→ **Change listing data**
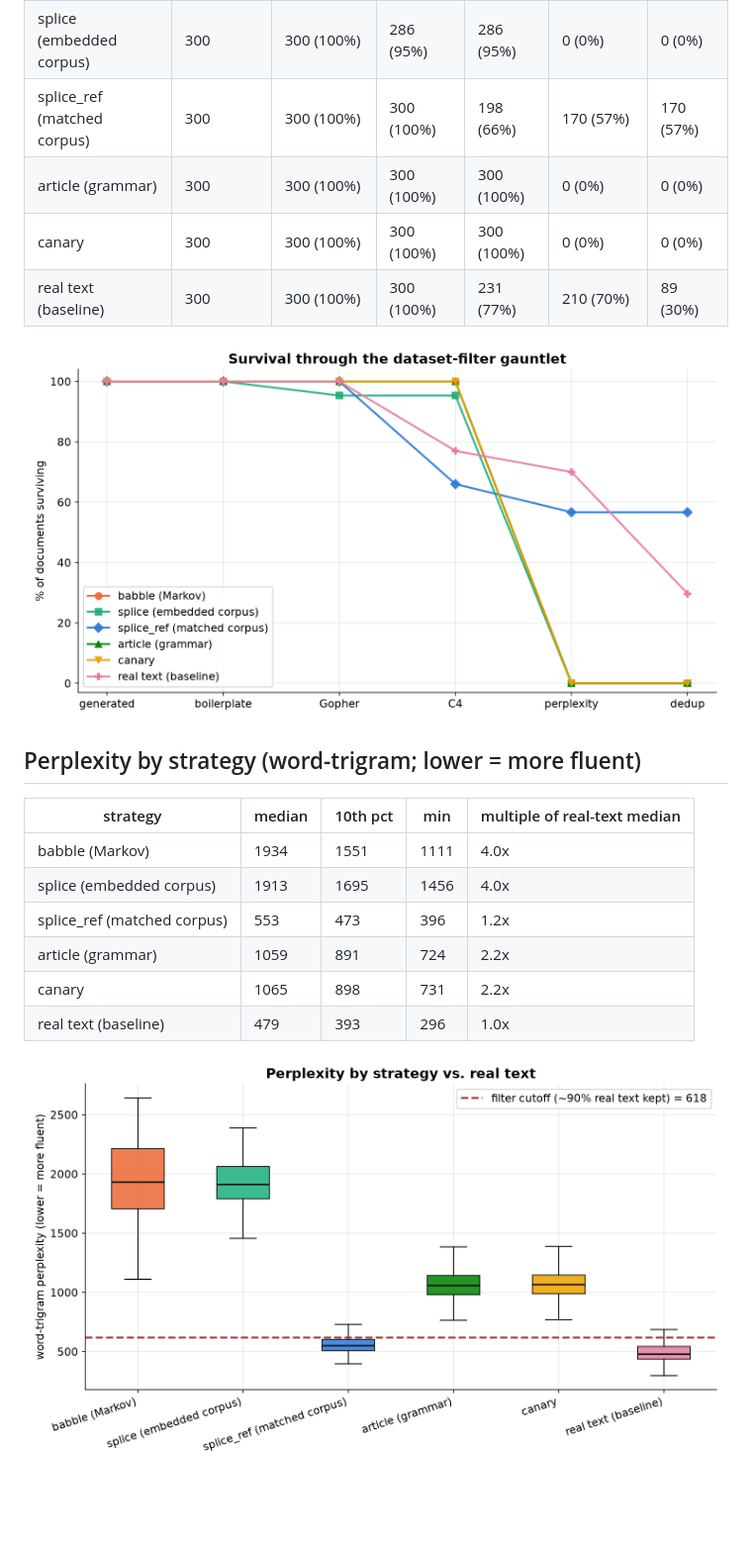
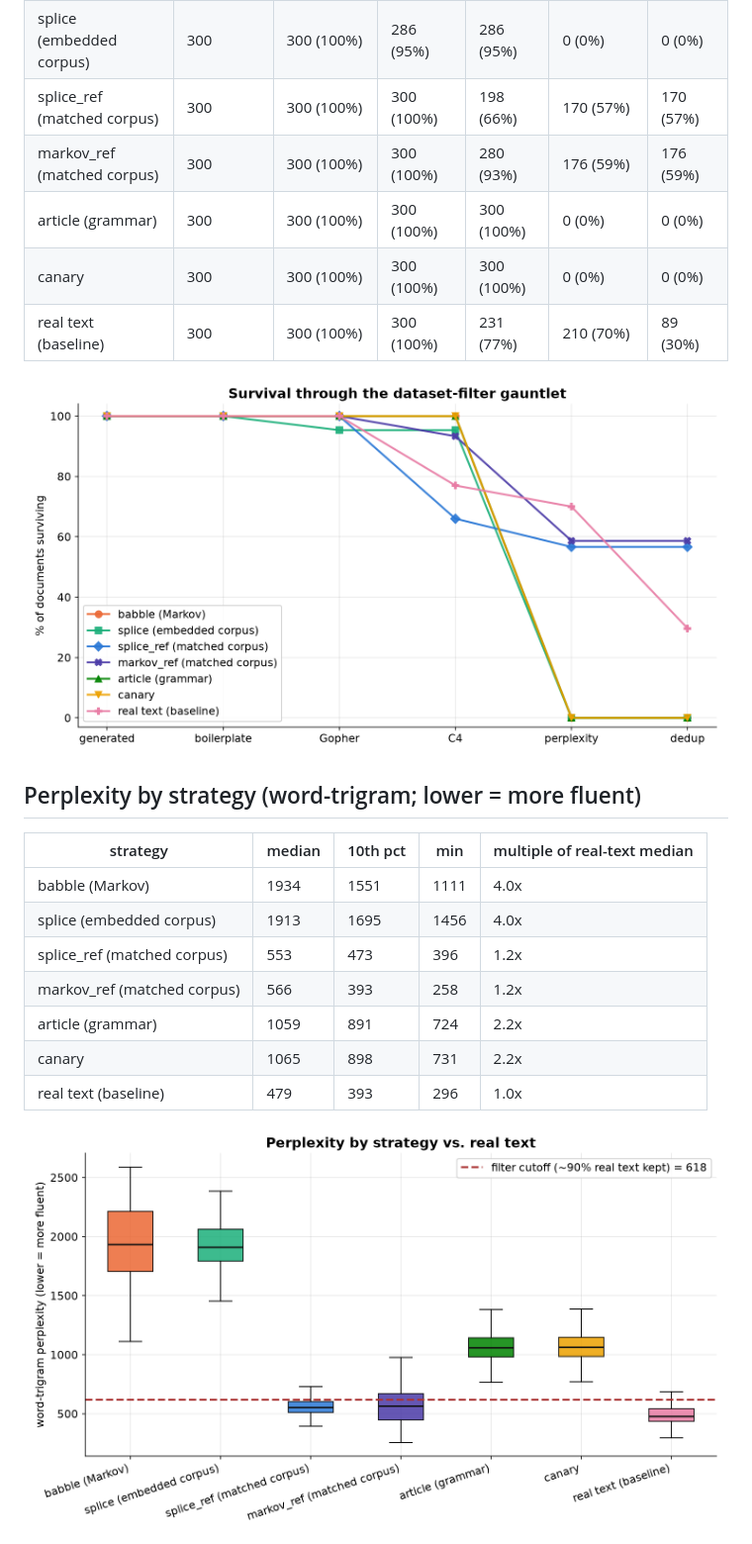
Before and after one commit to datadir-lab/henbane, a Markdown page: research/STUDY.md, the part around one of its changes. Shown at 99% size. Rendered like a GitHub page; pictures changed too: research/figures/perplexity.png, research/figures/survival_funnel.png; blank space fills up the shorter version.

```diff
--- a/research/STUDY.md
+++ b/research/STUDY.md
@@ -13,6 +13,7 @@ Perplexity cutoff (calibrated): **618**.
 | babble (Markov) | 300 | 300 (100%) | 300 (100%) | 300 (100%) | 0 (0%) | 0 (0%) |
 | splice (embedded corpus) | 300 | 300 (100%) | 286 (95%) | 286 (95%) | 0 (0%) | 0 (0%) |
 | splice_ref (matched corpus) | 300 | 300 (100%) | 300 (100%) | 198 (66%) | 170 (57%) | 170 (57%) |
+| markov_ref (matched corpus) | 300 | 300 (100%) | 300 (100%) | 280 (93%) | 176 (59%) | 176 (59%) |
 | article (grammar) | 300 | 300 (100%) | 300 (100%) | 300 (100%) | 0 (0%) | 0 (0%) |
 | canary | 300 | 300 (100%) | 300 (100%) | 300 (100%) | 0 (0%) | 0 (0%) |
 | real text (baseline) | 300 | 300 (100%) | 300 (100%) | 231 (77%) | 210 (70%) | 89 (30%) |
@@ -26,6 +27,7 @@ Perplexity cutoff (calibrated): **618**.
 | babble (Markov) | 1934 | 1551 | 1111 | 4.0x |
 | splice (embedded corpus) | 1913 | 1695 | 1456 | 4.0x |
 | splice_ref (matched corpus) | 553 | 473 | 396 | 1.2x |
+| markov_ref (matched corpus) | 566 | 393 | 258 | 1.2x |
 | article (grammar) | 1059 | 891 | 724 | 2.2x |
 | canary | 1065 | 898 | 731 | 2.2x |
 | real text (baseline) | 479 | 393 | 296 | 1.0x |
```
Also changed, not shown: other parts of research/STUDY.md (+14 -1 lines), research/figures/final_survival.png, research/figures/perplexity_vs_order.png (added), 1 other file.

→ **Try it**
Wherever a line in the data above holds the word "canary", copy that line.

→ **Your solution**
 | canary | 300 | 300 (100%) | 300 (100%) | 300 (100%) | 0 (0%) | 0 (0%) |
 | canary | 1065 | 898 | 731 | 2.2x |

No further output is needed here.